Look through the data that follows and work out how many lines contain the string "xmlns". Nothing but that number should be given.

----- Given entries -----

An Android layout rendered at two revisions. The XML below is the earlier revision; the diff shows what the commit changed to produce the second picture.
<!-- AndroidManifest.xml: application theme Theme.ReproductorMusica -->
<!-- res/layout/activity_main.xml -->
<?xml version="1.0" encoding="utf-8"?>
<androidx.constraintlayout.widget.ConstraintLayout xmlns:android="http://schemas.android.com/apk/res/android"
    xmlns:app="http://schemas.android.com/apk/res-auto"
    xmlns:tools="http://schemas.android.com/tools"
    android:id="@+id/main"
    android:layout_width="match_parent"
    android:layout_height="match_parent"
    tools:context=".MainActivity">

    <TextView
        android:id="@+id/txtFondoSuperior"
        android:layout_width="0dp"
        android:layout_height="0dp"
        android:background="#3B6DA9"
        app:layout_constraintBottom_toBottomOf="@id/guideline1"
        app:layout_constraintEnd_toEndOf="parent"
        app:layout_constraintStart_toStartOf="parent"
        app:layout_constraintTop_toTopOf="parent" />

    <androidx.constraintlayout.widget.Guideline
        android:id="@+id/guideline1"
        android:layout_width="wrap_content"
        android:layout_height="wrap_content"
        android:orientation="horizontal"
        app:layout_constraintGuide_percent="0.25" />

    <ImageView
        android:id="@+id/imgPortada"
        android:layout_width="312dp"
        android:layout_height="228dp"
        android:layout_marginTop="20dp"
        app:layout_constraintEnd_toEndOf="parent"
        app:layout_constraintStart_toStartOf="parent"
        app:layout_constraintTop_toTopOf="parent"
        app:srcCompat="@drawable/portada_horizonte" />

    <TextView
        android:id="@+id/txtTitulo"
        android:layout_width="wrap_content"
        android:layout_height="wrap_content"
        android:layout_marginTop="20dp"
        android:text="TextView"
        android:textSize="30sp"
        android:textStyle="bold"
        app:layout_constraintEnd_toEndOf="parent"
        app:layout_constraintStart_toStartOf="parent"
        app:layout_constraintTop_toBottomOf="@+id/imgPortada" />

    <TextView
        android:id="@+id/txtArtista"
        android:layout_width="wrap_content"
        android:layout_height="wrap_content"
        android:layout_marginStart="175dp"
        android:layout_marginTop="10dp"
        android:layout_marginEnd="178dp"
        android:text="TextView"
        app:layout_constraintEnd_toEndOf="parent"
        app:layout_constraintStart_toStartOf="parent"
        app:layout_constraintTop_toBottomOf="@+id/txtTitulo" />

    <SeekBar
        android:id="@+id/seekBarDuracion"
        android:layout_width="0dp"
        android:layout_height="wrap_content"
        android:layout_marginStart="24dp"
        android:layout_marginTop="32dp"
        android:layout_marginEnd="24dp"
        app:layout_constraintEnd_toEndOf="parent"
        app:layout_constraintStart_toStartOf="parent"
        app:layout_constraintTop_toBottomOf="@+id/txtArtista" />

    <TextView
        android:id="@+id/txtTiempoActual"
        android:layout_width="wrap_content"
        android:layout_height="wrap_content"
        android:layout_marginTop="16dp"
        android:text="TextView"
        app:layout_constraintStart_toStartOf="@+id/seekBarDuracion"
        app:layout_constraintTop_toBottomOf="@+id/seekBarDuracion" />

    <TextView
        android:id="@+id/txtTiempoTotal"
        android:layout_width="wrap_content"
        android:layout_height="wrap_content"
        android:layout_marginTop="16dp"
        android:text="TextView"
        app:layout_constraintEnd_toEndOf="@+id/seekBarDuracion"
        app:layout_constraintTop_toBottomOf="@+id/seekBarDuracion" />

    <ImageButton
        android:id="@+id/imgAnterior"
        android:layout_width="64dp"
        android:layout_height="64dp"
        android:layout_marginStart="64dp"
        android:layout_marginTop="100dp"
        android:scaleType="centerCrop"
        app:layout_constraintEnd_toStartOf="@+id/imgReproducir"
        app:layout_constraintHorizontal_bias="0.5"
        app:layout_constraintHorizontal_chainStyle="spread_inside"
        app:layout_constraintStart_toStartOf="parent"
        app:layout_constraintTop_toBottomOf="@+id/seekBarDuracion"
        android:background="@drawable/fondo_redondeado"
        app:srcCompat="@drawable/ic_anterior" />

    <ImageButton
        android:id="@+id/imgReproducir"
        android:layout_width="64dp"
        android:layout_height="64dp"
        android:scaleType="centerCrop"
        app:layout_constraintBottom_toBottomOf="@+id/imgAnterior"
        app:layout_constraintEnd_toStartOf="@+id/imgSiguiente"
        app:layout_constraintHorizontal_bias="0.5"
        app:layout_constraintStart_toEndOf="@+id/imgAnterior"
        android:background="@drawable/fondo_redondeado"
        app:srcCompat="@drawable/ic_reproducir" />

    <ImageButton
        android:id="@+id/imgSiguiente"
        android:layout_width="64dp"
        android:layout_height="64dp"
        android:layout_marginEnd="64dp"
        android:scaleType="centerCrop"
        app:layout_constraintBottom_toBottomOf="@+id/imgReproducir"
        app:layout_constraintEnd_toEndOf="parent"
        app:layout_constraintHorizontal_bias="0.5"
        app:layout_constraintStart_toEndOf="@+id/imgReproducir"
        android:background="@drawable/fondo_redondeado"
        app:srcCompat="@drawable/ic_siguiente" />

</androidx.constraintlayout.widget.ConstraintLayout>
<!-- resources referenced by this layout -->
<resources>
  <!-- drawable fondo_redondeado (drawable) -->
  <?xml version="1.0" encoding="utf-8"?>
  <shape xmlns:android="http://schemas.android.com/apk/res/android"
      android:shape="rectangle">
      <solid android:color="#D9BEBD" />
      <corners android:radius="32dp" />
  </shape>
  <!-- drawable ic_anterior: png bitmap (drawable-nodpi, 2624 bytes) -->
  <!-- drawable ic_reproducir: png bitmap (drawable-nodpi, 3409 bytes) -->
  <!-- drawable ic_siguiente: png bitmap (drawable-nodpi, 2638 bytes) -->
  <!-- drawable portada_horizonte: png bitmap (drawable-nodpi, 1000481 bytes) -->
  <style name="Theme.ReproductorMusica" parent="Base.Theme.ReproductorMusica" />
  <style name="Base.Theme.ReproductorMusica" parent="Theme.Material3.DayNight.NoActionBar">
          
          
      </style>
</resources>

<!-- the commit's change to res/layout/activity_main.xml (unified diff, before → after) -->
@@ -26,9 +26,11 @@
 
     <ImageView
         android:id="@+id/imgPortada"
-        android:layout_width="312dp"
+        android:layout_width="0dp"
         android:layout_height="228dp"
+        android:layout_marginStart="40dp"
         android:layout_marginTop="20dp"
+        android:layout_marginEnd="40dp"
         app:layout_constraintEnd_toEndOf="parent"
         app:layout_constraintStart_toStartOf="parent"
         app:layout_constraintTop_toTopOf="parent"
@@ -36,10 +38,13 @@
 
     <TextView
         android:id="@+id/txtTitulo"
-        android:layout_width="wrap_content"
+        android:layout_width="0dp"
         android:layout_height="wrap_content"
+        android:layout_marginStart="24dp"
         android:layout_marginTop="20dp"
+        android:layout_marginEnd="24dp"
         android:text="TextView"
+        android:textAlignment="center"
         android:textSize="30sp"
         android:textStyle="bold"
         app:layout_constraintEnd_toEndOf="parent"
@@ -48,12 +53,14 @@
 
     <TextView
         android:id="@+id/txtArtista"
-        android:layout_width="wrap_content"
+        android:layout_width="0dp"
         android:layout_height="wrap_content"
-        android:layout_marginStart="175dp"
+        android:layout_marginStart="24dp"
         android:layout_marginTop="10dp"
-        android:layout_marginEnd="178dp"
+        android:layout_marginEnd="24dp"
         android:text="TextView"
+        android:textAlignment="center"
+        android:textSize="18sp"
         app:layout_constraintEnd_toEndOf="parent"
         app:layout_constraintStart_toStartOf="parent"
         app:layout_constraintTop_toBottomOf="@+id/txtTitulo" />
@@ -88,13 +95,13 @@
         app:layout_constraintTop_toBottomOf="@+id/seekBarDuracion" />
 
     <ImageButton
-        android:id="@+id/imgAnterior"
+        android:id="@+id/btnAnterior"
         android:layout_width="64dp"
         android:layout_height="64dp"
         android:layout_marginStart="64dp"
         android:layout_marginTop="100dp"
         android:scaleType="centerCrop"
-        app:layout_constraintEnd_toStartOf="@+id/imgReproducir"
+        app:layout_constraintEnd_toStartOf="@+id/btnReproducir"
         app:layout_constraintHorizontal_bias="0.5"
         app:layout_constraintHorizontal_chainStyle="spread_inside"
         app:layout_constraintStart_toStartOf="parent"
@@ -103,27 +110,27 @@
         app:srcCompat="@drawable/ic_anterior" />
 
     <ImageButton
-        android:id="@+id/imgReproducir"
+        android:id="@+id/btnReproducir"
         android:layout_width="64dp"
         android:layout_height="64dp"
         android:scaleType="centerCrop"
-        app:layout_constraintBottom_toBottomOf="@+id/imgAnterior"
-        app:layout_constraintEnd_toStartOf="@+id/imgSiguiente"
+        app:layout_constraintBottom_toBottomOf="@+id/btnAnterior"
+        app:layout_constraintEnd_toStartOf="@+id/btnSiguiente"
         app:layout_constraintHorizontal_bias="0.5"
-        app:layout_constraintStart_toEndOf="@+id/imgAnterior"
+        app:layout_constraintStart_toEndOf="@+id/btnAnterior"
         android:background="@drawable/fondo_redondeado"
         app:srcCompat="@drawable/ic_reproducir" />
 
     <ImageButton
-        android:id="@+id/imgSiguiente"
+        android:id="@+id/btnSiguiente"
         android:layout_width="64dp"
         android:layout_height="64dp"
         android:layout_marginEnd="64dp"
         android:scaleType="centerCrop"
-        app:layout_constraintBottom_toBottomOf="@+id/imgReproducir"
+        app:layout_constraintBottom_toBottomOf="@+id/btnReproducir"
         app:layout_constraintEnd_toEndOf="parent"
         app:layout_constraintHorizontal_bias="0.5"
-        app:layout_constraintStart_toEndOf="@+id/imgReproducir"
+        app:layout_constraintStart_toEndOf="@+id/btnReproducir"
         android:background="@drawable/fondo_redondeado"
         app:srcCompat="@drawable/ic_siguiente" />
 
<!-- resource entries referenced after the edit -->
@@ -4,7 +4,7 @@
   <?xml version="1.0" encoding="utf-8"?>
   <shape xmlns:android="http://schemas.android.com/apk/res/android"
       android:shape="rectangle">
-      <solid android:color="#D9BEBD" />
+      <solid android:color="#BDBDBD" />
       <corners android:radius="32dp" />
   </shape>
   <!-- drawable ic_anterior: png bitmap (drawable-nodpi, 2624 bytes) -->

-----

Written answer. 5